Buena Vista teachers vote to continue working through Friday, despite not getting paid on time

Decision allows for district and state administrators to find a solution that doesn’t end school a month early for Buena Vista students

SAGINAW, Mich., May 6, 2013 — Teachers in the Buena Vista School District voted Monday to continue working this week, even though they learned on Friday that the district had run out of money to pay their salaries on time.

Their selfless decision allows district and state administrators time to develop a plan to keep school open for students for the last month of the year. Local teachers, along with the Michigan Education Association, have offered to help develop the plan.

“As a staff, we have decided to work this week, doing the job we have dedicated our lived to — teaching the children of the Buena Vista School District,” said Buena Vista Education Association President Joe Ann Nash, an elementary school teacher. “It is our hope that the powers that be at the school district and in Lansing can see fit to also do the right thing — for our students and our community.”

Students and school employees in the Buena Vista School District are innocent victims of gross financial mismanagement by district and state administrators, as well as Gov. Rick Snyder’s reckless $1 billion in cuts to school funding.

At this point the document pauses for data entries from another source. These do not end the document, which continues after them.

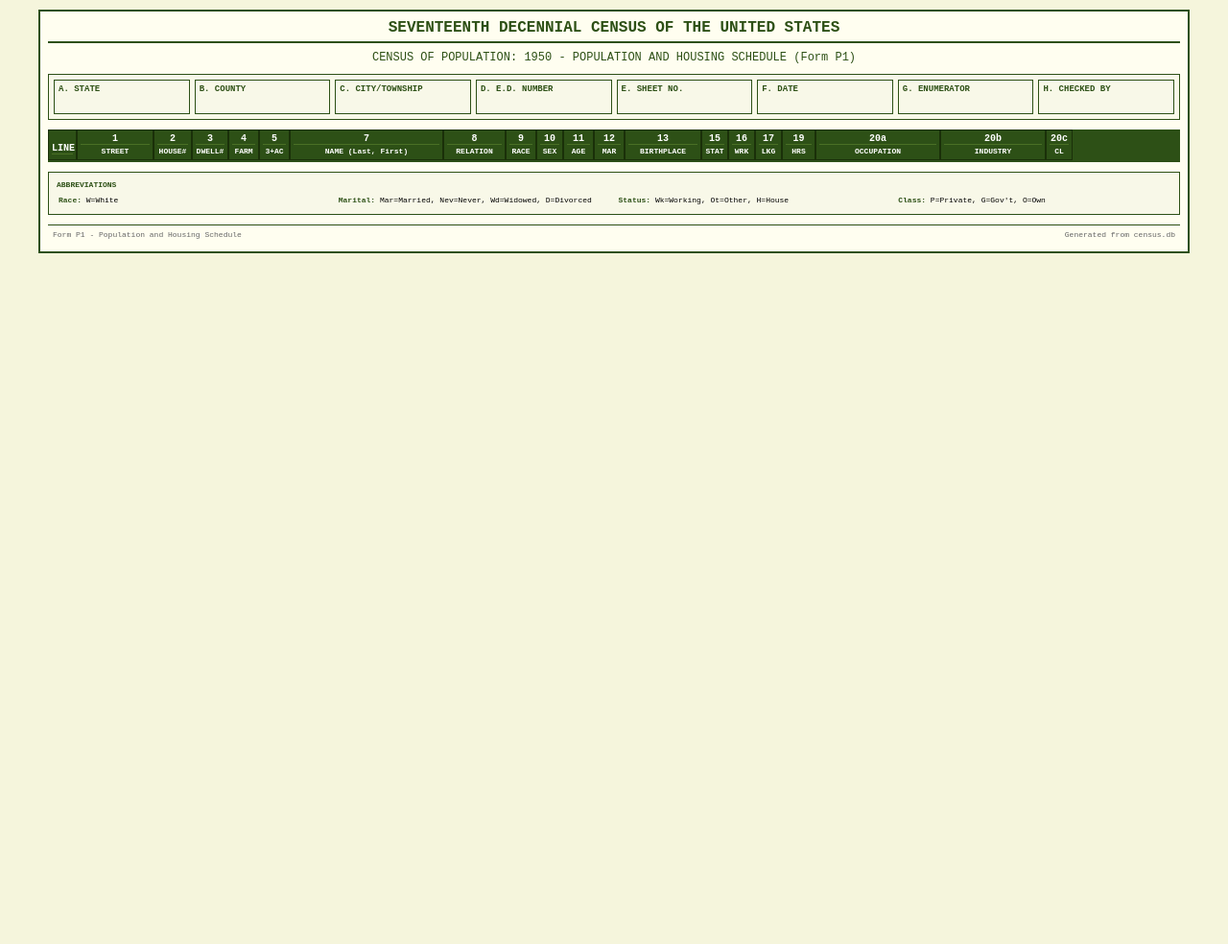
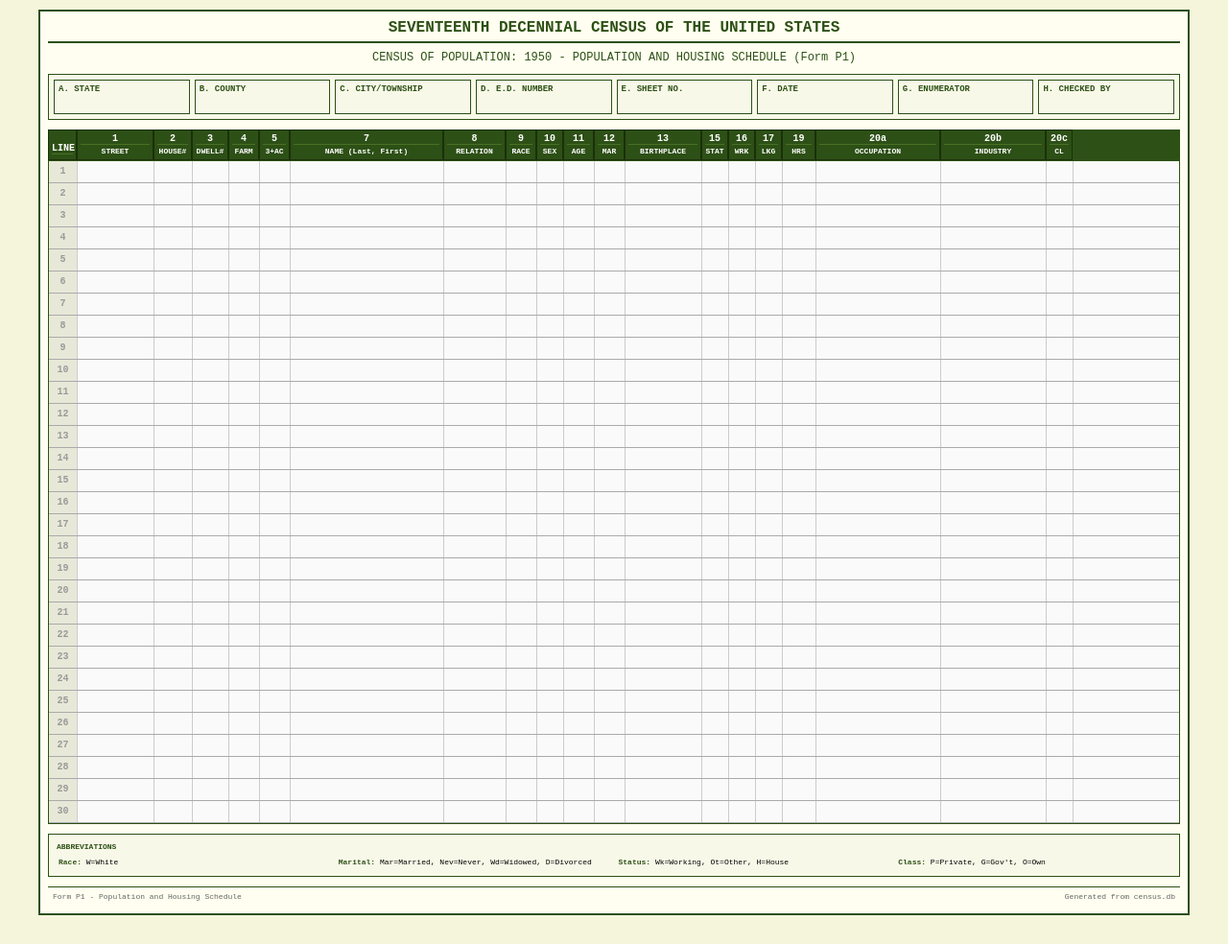
Before and after one commit to miams/RMCitecraft, a Python web app: template src/rmcitecraft/templates/census/jinja/1950.html in a window 1280 px wide. Shown: the whole page at 96% size. Before the commit the page ends 264 px from the top, so only its background shows below. Run offline with Jinja, Linux system fonts and the light colour scheme; the template is opened without the code that fills it, so the values that code supplies are empty.

Commit message:
feat(census-form): render 30-line form with persons at correct positions
Census form now renders all 30 lines with:
- Persons displayed at their actual line numbers
- Empty rows for lines without persons (greyed out)
- "Orphan section" at bottom for persons without line numbers

This matches how a real census form looks - you can see Helen F Imes
on line 7 with her children on lines 8 and 9, with the rest empty.

🤖 Generated with [Claude Code](https://claude.com/claude-code)

Co-Authored-By: Claude <noreply@anthropic.com>

```diff
--- a/src/rmcitecraft/templates/census/jinja/1950.html
+++ b/src/rmcitecraft/templates/census/jinja/1950.html
@@ -74,15 +74,26 @@
         <div class="col-header"><div class="col-num">20c</div><div class="col-title">CL</div></div>
     </div>
 
-    <!-- Data Rows -->
+    <!-- Data Rows - 30 lines with persons at their correct line positions -->
+    {# Build lookup of persons by line number #}
+    {% set persons_by_line = {} %}
+    {% for person in page.persons %}
+        {% if person.line_number %}
+            {% set _ = persons_by_line.update({person.line_number: person}) %}
+        {% endif %}
+    {% endfor %}
+
     <div class="data-rows">
-        {% for person in page.persons %}
+        {% for line_num in range(1, 31) %}
+        {% set person = persons_by_line.get(line_num) %}
+        {% if person %}
+        {# Render row with person data #}
         {% set row_classes = ['data-row'] %}
         {% if person.is_sample_person %}{% set _ = row_classes.append('sample-line') %}{% endif %}
         {% if person.is_head_of_household %}{% set _ = row_classes.append('head-row') %}{% endif %}
         {% if person.is_target %}{% set _ = row_classes.append('target-row') %}{% endif %}
         <div class="{{ row_classes | join(' ') }}">
-            <div class="data-cell line-num">{{ person.line_number or '' }}</div>
+            <div class="data-cell line-num">{{ line_num }}</div>
             <div class="data-cell">{{ person.get_field('street_name') }}</div>
             <div class="data-cell center">{{ person.get_field('house_number') }}</div>
             <div class="data-cell center">{{ person.get_field('dwelling_number') }}</div>
@@ -103,8 +114,69 @@
             <div class="data-cell">{{ person.get_field('industry') }}</div>
             <div class="data-cell center">{{ person.get_field('worker_class') }}</div>
         </div>
+        {% else %}
+        {# Render empty row #}
+        <div class="data-row empty-row">
+            <div class="data-cell line-num">{{ line_num }}</div>
+            <div class="data-cell"></div>
+            <div class="data-cell center"></div>
+            <div class="data-cell center"></div>
+            <div class="data-cell center"></div>
+            <div class="data-cell center"></div>
+            <div class="data-cell name-cell"></div>
+            <div class="data-cell"></div>
+            <div class="data-cell center"></div>
+            <div class="data-cell center"></div>
+            <div class="data-cell center"></div>
+            <div class="data-cell center"></div>
+            <div class="data-cell"></div>
+            <div class="data-cell center"></div>
+            <div class="data-cell center"></div>
+            <div class="data-cell center"></div>
+            <div class="data-cell center"></div>
+            <div class="data-cell"></div>
+            <div class="data-cell"></div>
+            <div class="data-cell center"></div>
+        </div>
+        {% endif %}
         {% endfor %}
     </div>
+
+    {# Also render any persons without line numbers at the end #}
+    {% set orphan_persons = page.persons | selectattr('line_number', 'none') | list %}
+    {% if orphan_persons %}
+    <div class="orphan-section">
+        <div class="orphan-title">PERSONS WITHOUT LINE NUMBERS (require manual assignment)</div>
+        <div class="data-rows">
+            {% for person in orphan_persons %}
+            {% set row_classes = ['data-row', 'orphan-row'] %}
+            {% if person.is_target %}{% set _ = row_classes.append('target-row') %}{% endif %}
+            <div class="{{ row_classes | join(' ') }}">
+                <div class="data-cell line-num">?</div>
+                <div class="data-cell">{{ person.get_field('street_name') }}</div>
+                <div class="data-cell center">{{ person.get_field('house_number') }}</div>
+                <div class="data-cell center">{{ person.get_field('dwelling_number') }}</div>
+                <div class="data-cell center">{{ person.get_field('is_dwelling_on_farm') }}</div>
+                <div class="data-cell center">{{ person.get_field('farm_3_plus_acres') }}</div>
+                <div class="data-cell name-cell">{{ person.get_field('full_name') }}</div>
+                <div class="data-cell">{{ person.get_field('relationship_to_head') }}</div>
+                <div class="data-cell center">{{ person.get_field('race') }}</div>
+                <div class="data-cell center">{{ person.get_field('sex') }}</div>
+                <div class="data-cell center">{{ person.get_field('age') }}</div>
+                <div class="data-cell center">{{ person.get_field('marital_status') }}</div>
+                <div class="data-cell">{{ person.get_field('birthplace') }}</div>
+                <div class="data-cell center">{{ person.get_field('employment_status') }}</div>
+                <div class="data-cell center">{{ person.get_field('any_work_last_week') }}</div>
+                <div class="data-cell center">{{ person.get_field('looking_for_work') }}</div>
+                <div class="data-cell center">{{ person.get_field('hours_worked') }}</div>
+                <div class="data-cell">{{ person.get_field('occupation') }}</div>
+                <div class="data-cell">{{ person.get_field('industry') }}</div>
+                <div class="data-cell center">{{ person.get_field('worker_class') }}</div>
+            </div>
+            {% endfor %}
+        </div>
+    </div>
+    {% endif %}
 
     {% if ctx.show_sample_columns %}
     <!-- Sample Line Section (Columns 21-33) -->
--- a/src/rmcitecraft/templates/census/static/census_forms.css
+++ b/src/rmcitecraft/templates/census/static/census_forms.css
@@ -179,6 +179,39 @@ body {
 .data-row.target-row {
     background: #fffacd !important;
     border-left: 3px solid #ffa500;
+}
+
+/* Empty rows (lines without persons) */
+.data-row.empty-row {
+    background: #fafafa !important;
+    color: #ccc;
+}
+
+.data-row.empty-row .line-num {
+    color: #999;
+}
+
+/* Orphan section (persons without line numbers) */
+.orphan-section {
+    margin-top: 15px;
+    border: 2px dashed #cc6600;
+    padding: 5px;
+    background: #fff8f0;
+}
+
+.orphan-title {
+    font-weight: bold;
+    color: #cc6600;
+    font-size: 11px;
+    text-align: center;
+    margin-bottom: 5px;
+    padding: 3px;
+    background: #ffeecc;
+}
+
+.data-row.orphan-row {
+    background: #fff0e0 !important;
+    border-left: 3px solid #cc6600;
 }
 
 .data-cell {
```
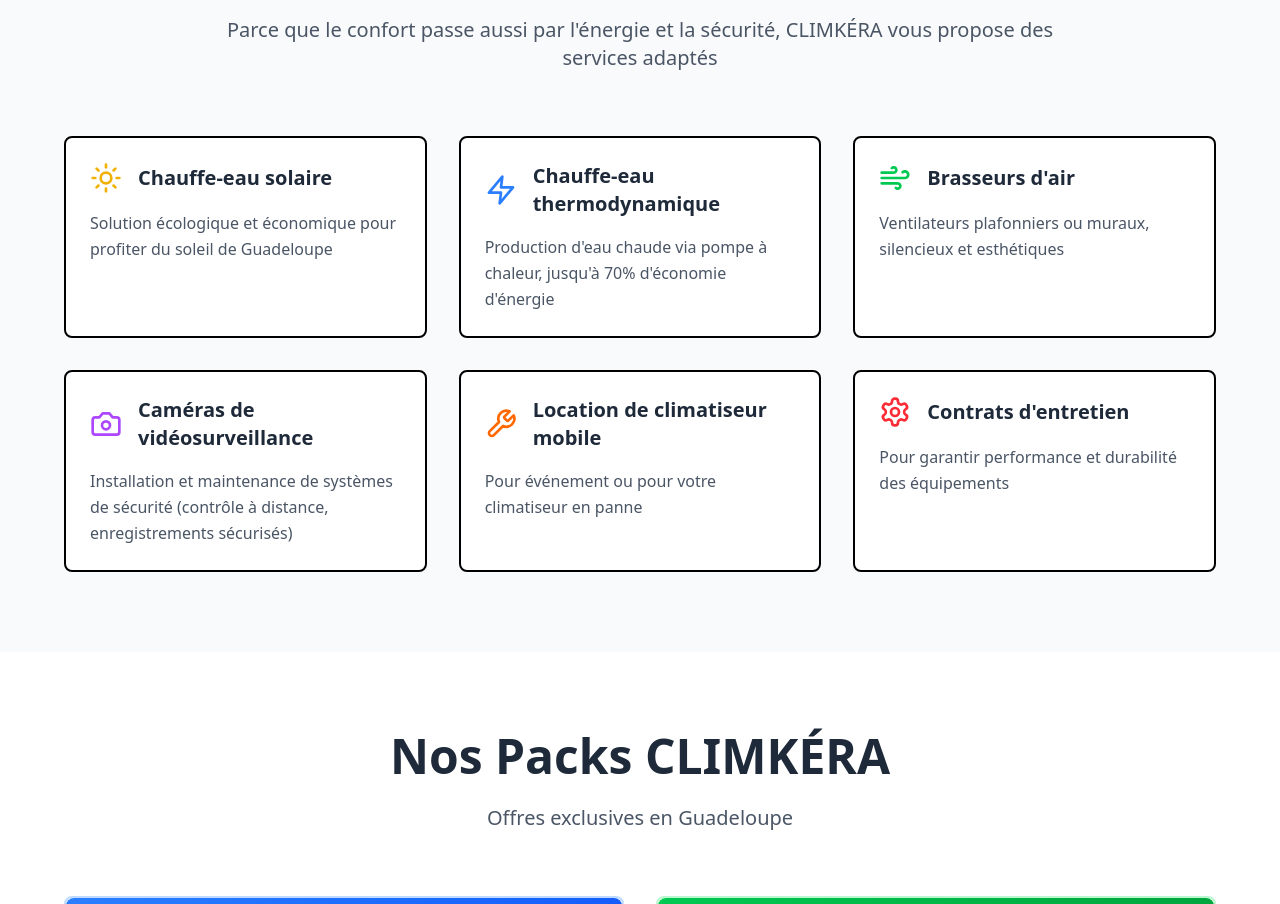
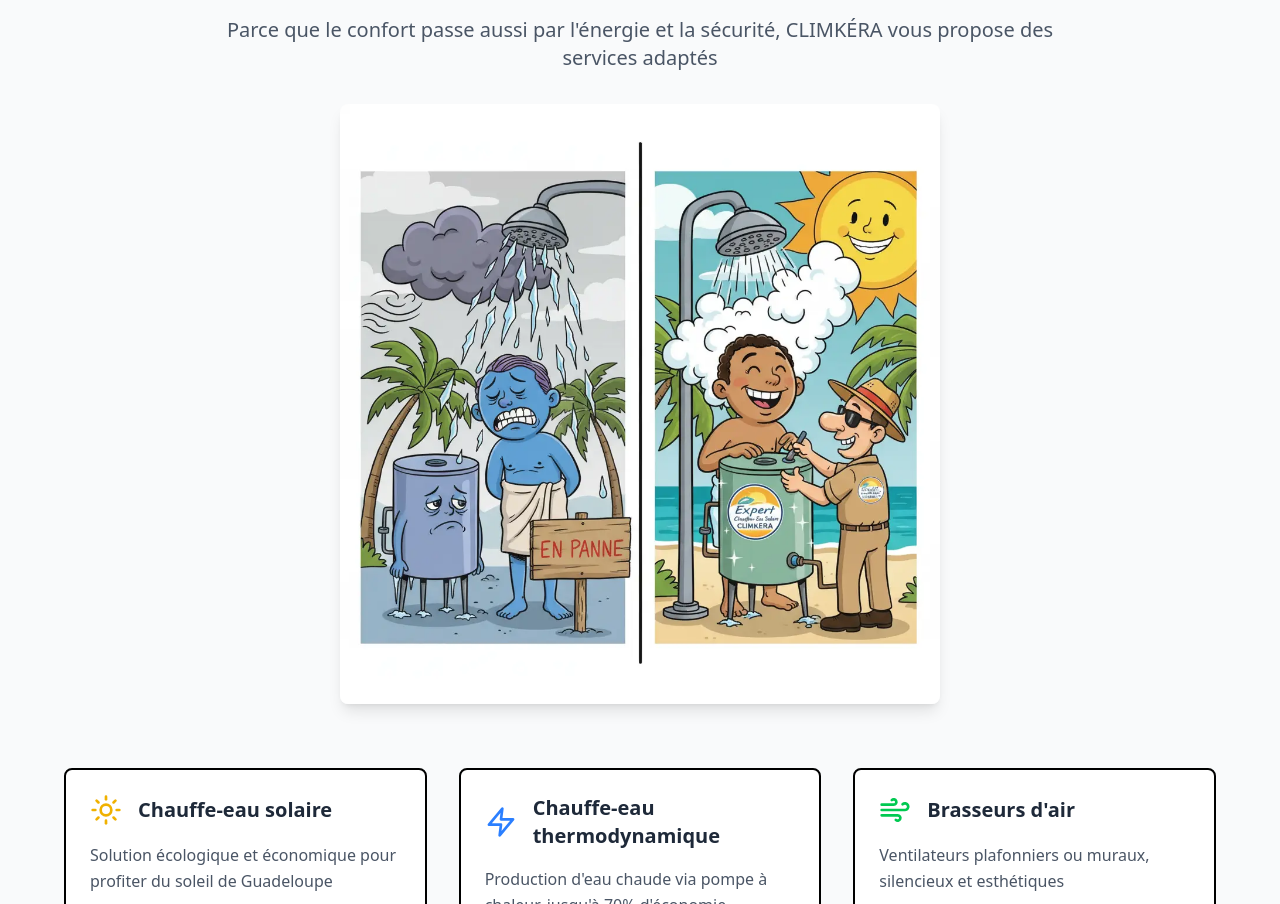
Before and after one commit to innotech-it/climkera-app, a React (Vite) app: page / in a window 1280 px wide. Shown: the part 2163-3067 px from the top of the page. Built offline with nearby package versions, Linux system fonts and the light colour scheme; the HTML template or start-up script is replaced by a standard one.

Commit message:
Add images for climatisation and chauffe-eau services

```diff
--- a/src/App.jsx
+++ b/src/App.jsx
@@ -31,6 +31,7 @@
 import logoImage from './assets/logo.jpeg'
 import videoBackground from './assets/climatisation-guadeloupe.mp4'
 import reparationImage from './assets/reparation-climatisation-guadeloupe.webp'
+import chauffeEauImage from './assets/chauffe-eau-solaire.webp'
 import './App.css'
 
 function App() {
@@ -520,6 +521,9 @@
             <p className="text-xl text-gray-600 max-w-4xl mx-auto">
               Parce que le confort passe aussi par l'énergie et la sécurité, CLIMKÉRA vous propose des services adaptés
             </p>
+            <div className="mt-8">
+              <img src={chauffeEauImage} alt="Chauffe-eau solaire Guadeloupe" className="w-[600px] h-auto mx-auto rounded-lg shadow-lg mb-6" />
+            </div>
           </motion.div>
 
           <div className="grid md:grid-cols-2 lg:grid-cols-3 gap-8">
```
Also changed, not shown: src/assets/chauffe-eau-solaire.webp (added).
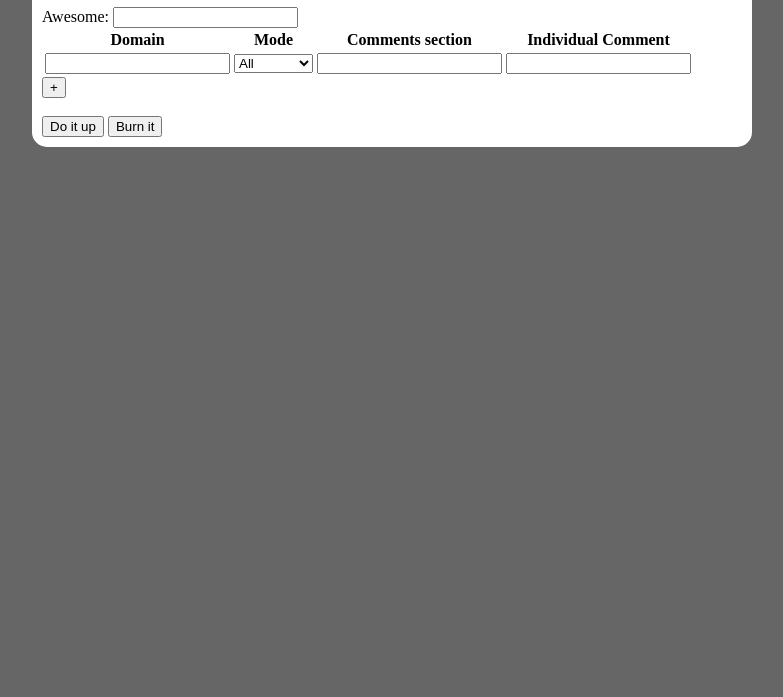
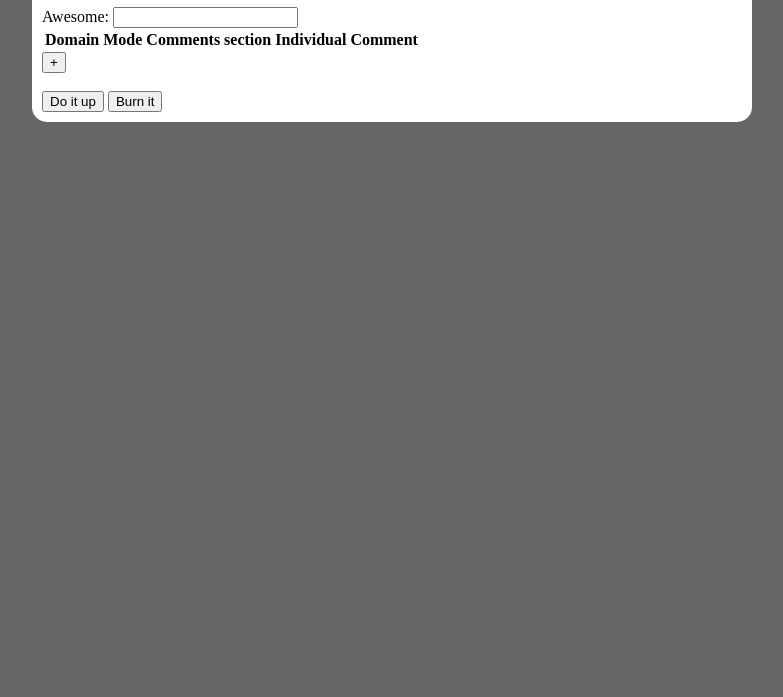
Before and after one commit to drestuart/dont-read-the-comments, a browser extension: page options.html in a window 1280 px wide. Shown: the part 103-800 px from the top of the page, without its empty margins (248-1031 px from the left). Drawn offline with Linux system fonts and the light colour scheme.

Commit message:
Some profile table cleanup

```diff
--- a/options.html
+++ b/options.html
@@ -3,6 +3,7 @@
   <head>
   	<link rel="stylesheet" type="text/css" href="options.css"/>
   	<script language="javascript" type="text/javascript" src="jquery-1.11.1.min.js"></script>
+    <script language="javascript" type="text/javascript" src="install.js"></script>
   	<script language="javascript" type="text/javascript" src="options.js"></script>
   </head>
   <body>
@@ -13,27 +14,18 @@
         <label for="awesome_data">Awesome: </label>
         <input type="text" name="awesome_data" id="awesome_data">
         <br>
-        <table id="website_settings">
+        <table id="profiles">
+          <thead>
             <tr>
               <th>Domain</th>
               <th>Mode</th>
               <th>Comments section</th>
               <th>Individual Comment</th>
             </tr>
-          <tr>
-            <td><input type="text"></td>
-            <td>
-              <select>
-                <option value="all">All</option>
-                <option value="individual">Individual</option>
-                <option value="disabled">Disabled</option>
-              </select>
-            </td>
-            <td><input type="text"></td>
-            <td><input type="text"></td>
-          </tr>
+          </thead>
+          <tbody></tbody>
         </table>
-        <input type="button" value="+" id="add_website">
+        <input type="button" value="+" id="add_profile">
         <br><br>
         <input type="button" value="Do it up" id="save">
         <input type="button" value="Burn it" id="clear">
```
Lines whose indentation alone changed are shown as unchanged.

Despite the fact that a state-funded juvenile justice program left the district, the Buena Vista School District continued to receive funding from the state for the program — and spent those state funds. The state decided to punish students and school employees for its and the district’s financial mismanagement, and immediately stopped sending school aid payments for April, May and June to make up for the overpayment.

As a result, the district is out of money. May 3 was the last paid work day for employees, who will receive their last paycheck on May 10.

“Buena Vista school employees and students shouldn’t be made to suffer for school administrators’ lack of fiscal responsibility and Governor Snyder’s lack of support for public education,” MEA Executive Director Gretchen Dziadosz said, after an MEA meeting with local educators to answer questions about how this crisis will impact their students and their families.

Buena Vista teachers have made countless sacrifices in recent years. They’ve agreed to freeze their own pay for four years running, and the number of teachers has dropped by more than half since 2009, down to 27.

“As teachers in the Buena Vista School District, we find ourselves, along with our students, pawns in a high-stakes game that we did not chose to be a part of,” Nash said. “Our first priority is making sure our students get the education they deserve, and we’re committed to working with the state and the district to make sure that happens.”

Doug Pratt, MEA Director of Public Affairs, 517-896-4465
Susan Rutherford, MEA UniServ Director, 989-686-4940
Joe Ann Nash, Buena Vista Education Association President, 989-686-4940